One of the most commonly remarked upon aspects of the new tax reform law is its unpopularity with the American population as a whole. Our research at Gallup shows that just about three in 10 Americans approved of the bill a couple of weeks before it was passed; over half disapproved.
Combine that with a very unpopular Congress, and we have a situation in which an unpopular Congress is passing an unpopular bill -- which will be signed into law by an unpopular president.
Those who passed the legislation and who are extolling its virtues believe it will ultimately be a landmark and positive change for the United States and its citizens. But how do the bill's supporters square this perception with its (and their) unpopularity? Mostly, they appear to believe its benefits will become more and more evident in the months and years ahead, and that members of the public will eventually thank Congress for the bill when they see positive results -- in particular, a reduction in their taxes.
Much of the negative reporting on the public's take on the tax reform bill is based on national polling, all of which shows more unfavorable than favorable reactions to the legislation. So we can certainly say that one outcome we will monitor in 2018 is the degree to which Americans' approval of the bill in surveys changes as the year progresses. Republicans (and President Donald Trump), of course, would argue that the current approval levels will rise significantly.
One thing we have seen consistently as we monitor polling results day in and day out at Gallup is the degree to which the public's views on a wide variety of issues are highly related to partisanship. Basically, at this juncture in history, Republicans are positive about a great deal of what we measure and Democrats are negative. On this bill, our polling shows that 70% of Republicans, 25% of independents and 7% of Democrats approve of the legislation. We found in tracking attitudes toward the Affordable Care Act, which showed the opposite partisan pattern, that changes mainly occurred among Democrats and independents. Republicans were constant in their disapprobation.
This suggests that if we are going to see an uptick in approval for the tax reform legislation, it's most likely going to be among Republicans and independents. The current rigid polarization in American attitudes suggests a fairly low probability that Democrats are going to end up saying they approve of the bill -- no matter what happens next year.
A second outcome measure that could be affected by the tax reform legislation is projected voting for Republican candidates. This is a difficult one to measure because we don't know what is causing change even if we do see it. Right now, available "generic ballots" conducted by various research firms show the Democrats ahead, and pundits think that the usual headwinds for the party not in the White House in an off year, coupled with the dynamics of Trump and the GOP, will make it a tough year for Republican candidates. We can watch the generic ballots and, of course, wait for the final results next Nov. 6, the date of the midterm elections. But, as noted, if things do begin to look better for Republican candidates, the challenge will be in figuring out exactly what's behind it.

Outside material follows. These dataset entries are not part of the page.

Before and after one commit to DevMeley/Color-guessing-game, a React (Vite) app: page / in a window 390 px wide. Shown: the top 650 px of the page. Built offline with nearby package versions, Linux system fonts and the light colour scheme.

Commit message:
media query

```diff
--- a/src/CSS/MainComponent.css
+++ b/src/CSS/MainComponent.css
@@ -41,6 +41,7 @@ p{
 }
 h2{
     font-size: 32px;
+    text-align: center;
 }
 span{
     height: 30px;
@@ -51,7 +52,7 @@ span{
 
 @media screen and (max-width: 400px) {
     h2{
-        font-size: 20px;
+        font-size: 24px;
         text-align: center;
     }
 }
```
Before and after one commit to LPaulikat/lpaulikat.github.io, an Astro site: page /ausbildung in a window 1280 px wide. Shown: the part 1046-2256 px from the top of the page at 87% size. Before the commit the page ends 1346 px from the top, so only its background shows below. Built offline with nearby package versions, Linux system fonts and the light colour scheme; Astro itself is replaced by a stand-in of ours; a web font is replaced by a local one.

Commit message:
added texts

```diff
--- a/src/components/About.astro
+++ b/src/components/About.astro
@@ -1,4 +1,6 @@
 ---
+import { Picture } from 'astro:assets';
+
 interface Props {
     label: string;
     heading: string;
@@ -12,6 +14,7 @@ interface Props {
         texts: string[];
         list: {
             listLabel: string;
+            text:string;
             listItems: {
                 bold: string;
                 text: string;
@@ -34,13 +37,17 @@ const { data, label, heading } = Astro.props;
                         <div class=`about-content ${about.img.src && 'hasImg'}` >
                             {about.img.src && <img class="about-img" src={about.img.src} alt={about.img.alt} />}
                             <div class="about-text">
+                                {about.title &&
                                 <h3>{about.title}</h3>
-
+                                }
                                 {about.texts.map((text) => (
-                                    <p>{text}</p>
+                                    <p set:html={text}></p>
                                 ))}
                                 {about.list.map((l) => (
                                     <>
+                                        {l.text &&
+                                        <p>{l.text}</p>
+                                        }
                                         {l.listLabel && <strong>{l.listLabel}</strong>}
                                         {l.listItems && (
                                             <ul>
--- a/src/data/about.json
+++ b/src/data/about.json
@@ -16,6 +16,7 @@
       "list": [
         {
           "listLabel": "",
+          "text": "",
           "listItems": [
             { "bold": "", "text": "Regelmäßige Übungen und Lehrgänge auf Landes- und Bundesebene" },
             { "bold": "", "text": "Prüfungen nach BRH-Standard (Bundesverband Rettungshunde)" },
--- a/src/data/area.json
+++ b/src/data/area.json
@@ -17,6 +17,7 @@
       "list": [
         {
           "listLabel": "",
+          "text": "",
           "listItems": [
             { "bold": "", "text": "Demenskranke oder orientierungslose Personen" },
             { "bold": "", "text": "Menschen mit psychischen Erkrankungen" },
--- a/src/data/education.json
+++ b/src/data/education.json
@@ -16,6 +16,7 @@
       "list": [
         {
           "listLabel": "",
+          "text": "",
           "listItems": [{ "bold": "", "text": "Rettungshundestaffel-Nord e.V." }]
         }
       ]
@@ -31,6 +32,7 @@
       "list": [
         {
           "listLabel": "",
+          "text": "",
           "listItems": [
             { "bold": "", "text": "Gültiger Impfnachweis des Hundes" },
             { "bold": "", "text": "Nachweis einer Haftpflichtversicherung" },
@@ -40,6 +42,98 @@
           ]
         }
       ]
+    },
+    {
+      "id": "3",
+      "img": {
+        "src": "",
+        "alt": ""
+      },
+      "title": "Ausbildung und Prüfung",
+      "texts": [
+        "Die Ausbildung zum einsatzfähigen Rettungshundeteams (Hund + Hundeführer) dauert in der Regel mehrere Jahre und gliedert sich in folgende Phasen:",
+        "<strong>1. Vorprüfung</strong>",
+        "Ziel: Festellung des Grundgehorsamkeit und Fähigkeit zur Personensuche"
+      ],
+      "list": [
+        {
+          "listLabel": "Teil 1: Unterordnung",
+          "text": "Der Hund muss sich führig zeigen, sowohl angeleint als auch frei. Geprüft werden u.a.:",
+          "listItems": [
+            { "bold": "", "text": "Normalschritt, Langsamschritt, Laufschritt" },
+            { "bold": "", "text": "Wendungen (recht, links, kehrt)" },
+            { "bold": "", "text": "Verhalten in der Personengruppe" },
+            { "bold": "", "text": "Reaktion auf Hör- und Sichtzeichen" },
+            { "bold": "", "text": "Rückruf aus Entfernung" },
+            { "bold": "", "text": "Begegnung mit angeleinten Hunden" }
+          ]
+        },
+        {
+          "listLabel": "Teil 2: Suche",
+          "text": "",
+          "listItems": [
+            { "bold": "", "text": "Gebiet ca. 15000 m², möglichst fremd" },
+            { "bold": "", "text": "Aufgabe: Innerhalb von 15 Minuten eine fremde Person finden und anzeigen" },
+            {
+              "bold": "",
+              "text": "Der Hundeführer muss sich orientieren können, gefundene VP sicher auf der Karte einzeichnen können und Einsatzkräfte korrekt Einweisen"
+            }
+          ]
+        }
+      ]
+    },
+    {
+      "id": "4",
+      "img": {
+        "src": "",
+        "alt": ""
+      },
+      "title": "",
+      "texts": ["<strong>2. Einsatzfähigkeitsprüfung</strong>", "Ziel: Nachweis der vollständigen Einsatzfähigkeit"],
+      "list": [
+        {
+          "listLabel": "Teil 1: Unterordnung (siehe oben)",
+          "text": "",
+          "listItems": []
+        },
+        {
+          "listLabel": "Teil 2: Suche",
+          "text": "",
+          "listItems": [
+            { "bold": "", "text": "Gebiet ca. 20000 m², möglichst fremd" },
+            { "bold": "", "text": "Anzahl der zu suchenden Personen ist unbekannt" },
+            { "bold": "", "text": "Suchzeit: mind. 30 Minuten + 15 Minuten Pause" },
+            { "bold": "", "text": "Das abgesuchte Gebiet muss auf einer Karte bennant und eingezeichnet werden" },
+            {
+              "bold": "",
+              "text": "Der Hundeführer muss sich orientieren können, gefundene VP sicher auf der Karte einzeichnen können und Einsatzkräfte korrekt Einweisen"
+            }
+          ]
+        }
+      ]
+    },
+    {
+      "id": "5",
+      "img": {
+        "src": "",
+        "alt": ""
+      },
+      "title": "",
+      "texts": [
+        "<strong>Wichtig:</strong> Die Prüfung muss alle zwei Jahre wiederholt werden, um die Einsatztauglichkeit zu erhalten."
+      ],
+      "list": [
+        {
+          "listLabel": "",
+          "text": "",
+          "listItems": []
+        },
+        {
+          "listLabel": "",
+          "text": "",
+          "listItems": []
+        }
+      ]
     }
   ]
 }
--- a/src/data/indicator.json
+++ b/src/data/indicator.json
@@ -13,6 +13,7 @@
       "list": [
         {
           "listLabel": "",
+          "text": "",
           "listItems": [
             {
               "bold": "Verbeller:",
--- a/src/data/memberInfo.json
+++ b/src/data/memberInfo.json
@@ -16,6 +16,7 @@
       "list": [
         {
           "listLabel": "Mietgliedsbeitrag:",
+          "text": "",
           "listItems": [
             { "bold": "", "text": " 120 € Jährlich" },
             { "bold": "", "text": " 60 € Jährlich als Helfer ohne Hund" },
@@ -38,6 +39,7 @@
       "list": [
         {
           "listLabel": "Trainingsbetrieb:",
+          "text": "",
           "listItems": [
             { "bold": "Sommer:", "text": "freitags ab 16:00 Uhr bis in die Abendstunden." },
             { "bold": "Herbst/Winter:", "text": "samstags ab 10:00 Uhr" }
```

A third measurable outcome will be attitudes toward Congress, Trump and the Republican Party. At this point, these are all in bad shape. Congressional job approval ratings have been consistently in the high teens over the past couple of years, and our new data show that the perceived honesty and ethics of members of Congress continues to be near the bottom of the list of all professions tested. Trump's approval ratings are the lowest for any newly elected president in his first year in Gallup's history. The Republican Party's favorable rating is at 36%, below the Democrats' and, of course, low on an absolute basis. In short, there is a lot of room for improvement on all three of these indices. I would expect that if the bill is going to engender increasingly positive attitudes on the part of the American public in the coming year, we will see it first in increasingly positive ratings for these three entities.
Finally, Republican proponents of the new legislation may be looking at a much narrower outcome: how their base voters react to the bill, and perhaps also the reaction of financial contributors. We have no data on contributors, but we certainly do know that rank-and-file Republicans react positively to the bill, will vote for the Republican Party this coming November and are already positive toward Congress, Trump and the GOP. So the legislation's impact will presumably be to reinforce these existing attitudes.
It's useful to review the environment in which this bill has been passed. About half of Americans think the amount they pay in taxes is too high, so that presumably means that half of the population will and half won't be particularly gratified by a tax cut. Americans have widely held beliefs that the amount paid in taxes by corporations is already too low, as is the case in their perceptions of the taxes paid by upper-income Americans, so the fact that the bill cuts taxes for these two groups creates perceptual problems for the bill's supporters. On the other hand, Americans last January rated Trump's promise to lower taxes for all Americans as one of the two most important ones that he should keep (the other was spending more to improve infrastructure). So that's a positive for the bill's proponents.
The bill's supporters also argue that the bill will come to be seen positively because it will spur economic growth and thus create more jobs. At the moment, however, Americans are less worried about the economy and more positive about jobs than they have been in a long time. So the degree to which an accelerated economic boom next year, should it occur, will be perceived as a direct result of the Tax Cuts and Jobs Act remains to be seen.